Three F1 team chiefs on Thursday said they would welcome the imposition of a budget cap in 2010 and beyond. With five of their rivals clearly threatening to quit over the dispute with FIA president Max Mosley, Williams, Force India and even BMW...
Three F1 team chiefs on Thursday said they would welcome the imposition of a budget cap in 2010 and beyond.
With five of their rivals clearly threatening to quit over the dispute with FIA president Max Mosley, Williams, Force India and even BMW said setting a maximum expenditure limit would be acceptable.
Mercedes-Benz, too, has already explained its desire to find an agreement with F1's governing body rather than threaten to quit.
"We are clearly wholly in support of it (a budget cap)," said Sir Frank Williams, co-owner and team principal of the famous and historically successful Oxfordshire-based team.
"It suits us," he insisted, adding that a "glide path" for hugely funded rivals like Ferrari and Toyota may be necessary.
"To expect a major manufacturer to slash its spending by (three quarters) in four months is a very tall fiscal order," Williams acknowledged in Monaco.
Mario Theissen, boss of BMW's Hinwil-based BMW-Sauber team, also sounded supportive of the push for budget caps, or an alternative to be discussed by the FOTA alliance on Friday.

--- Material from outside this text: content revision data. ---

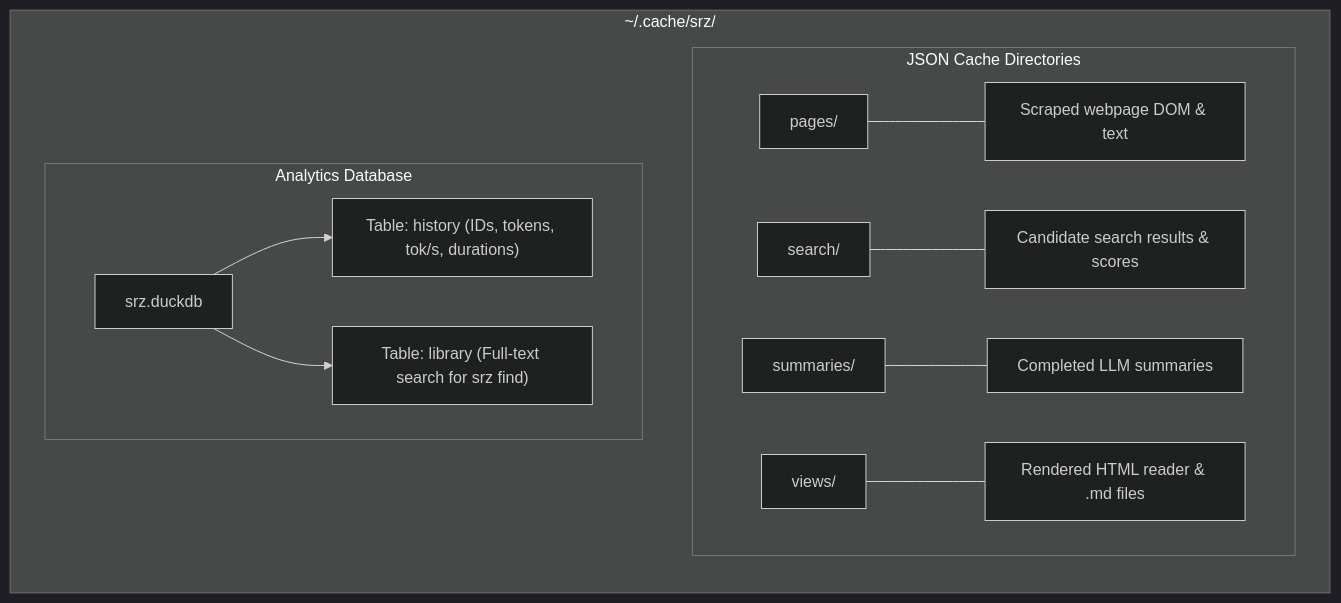
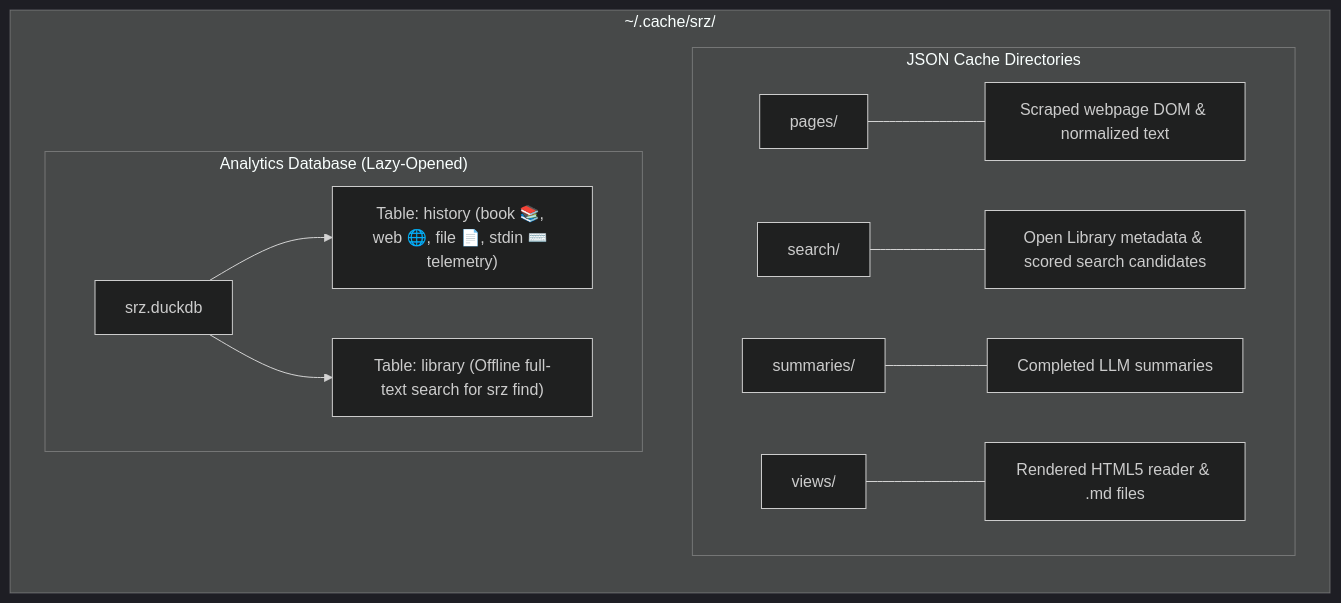
One commit to NewGuy012/srz changed the third of 3 diagrams in OVERVIEW.md. Above: the diagram before and after it, drawn with Mermaid (dark theme). The commit also changed other lines of this file and 1 other file, not shown here.

Commit message:
Update OVERVIEW.md and README.md to reflect latest architecture and optimizations

````diff
--- a/OVERVIEW.md
+++ b/OVERVIEW.md
@@ -89,16 +94,16 @@
 ```mermaid
 graph LR
     subgraph Root["~/.cache/srz/"]
         subgraph Namespaces["JSON Cache Directories"]
-            P["pages/"] --- P_desc["Scraped webpage DOM & text"]
-            S["search/"] --- S_desc["Candidate search results & scores"]
+            P["pages/"] --- P_desc["Scraped webpage DOM & normalized text"]
+            S["search/"] --- S_desc["Open Library metadata & scored search candidates"]
             M["summaries/"] --- M_desc["Completed LLM summaries"]
-            V["views/"] --- V_desc["Rendered HTML reader & .md files"]
+            V["views/"] --- V_desc["Rendered HTML5 reader & .md files"]
         end
-        subgraph DB["Analytics Database"]
+        subgraph DB["Analytics Database (Lazy-Opened)"]
             D["srz.duckdb"]
-            D --> T1["Table: history (IDs, tokens, tok/s, durations)"]
-            D --> T2["Table: library (Full-text search for srz find)"]
+            D --> T1["Table: history (book 📚, web 🌐, file 📄, stdin ⌨️ telemetry)"]
+            D --> T2["Table: library (Offline full-text search for srz find)"]
         end
     end
 ```
````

It is believed that BMW's previous objection was to the proposed 'two-tier' regulations, which Mosley has already agreed to discard.
"I think whatever we do, if it's a monetary figure or if it's another form to cut resources, we have to police it and I think it can be policed," the German said.
"If we were not convinced it can be policed we wouldn't expend any effort on it but I think it can be done with a bit of good will on all sides and the right spirit. It can be done," added Theissen.
Vijay Mallya, owner and principal of the Force India team, also backed the move.
"Whether you call it a budget cap or call it a targeted amount to be spent, that is very, very essential or else the small independent teams will never be able to compete with those who have, in comparison, extraordinary budgets," he said.